*** DATA Section Begins ***
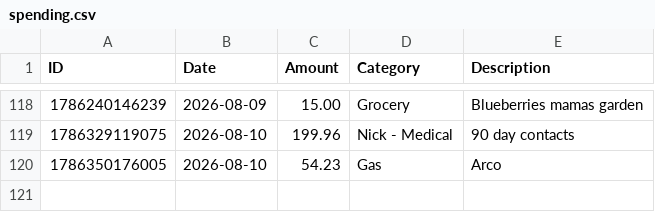
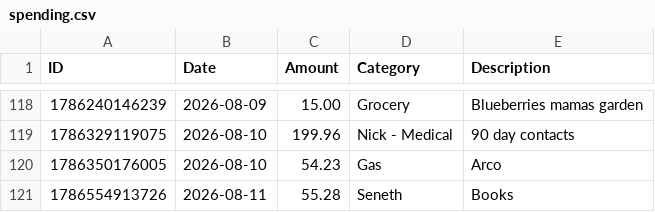
Before and after one commit to swaterman19/budget_app, a CSV file: data/spending.csv, drawn as a sheet; only a part is shown, gaps mark what is left out; the diff names each change by its address in the sheet, - before the commit and + after, or states it on an @@ line.

Commit message:
Add expense: Seneth $55.28

```diff
--- a/data/spending.csv
+++ b/data/spending.csv
+row 121: 1786554913726 | 2026-08-11 | 55.28 | Seneth | Books
```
*** DATA Section Ends ***
WHAT IS REQUIRED: Give every entry above again, exactly, and keep all pictures out of it.

SOLUTION TO THE PROBLEM:
Before and after one commit to swaterman19/budget_app, a CSV file: data/spending.csv, drawn as a sheet; only a part is shown, gaps mark what is left out; the diff names each change by its address in the sheet, - before the commit and + after, or states it on an @@ line.

Commit message:
Add expense: Seneth $55.28

```diff
--- a/data/spending.csv
+++ b/data/spending.csv
+row 121: 1786554913726 | 2026-08-11 | 55.28 | Seneth | Books
```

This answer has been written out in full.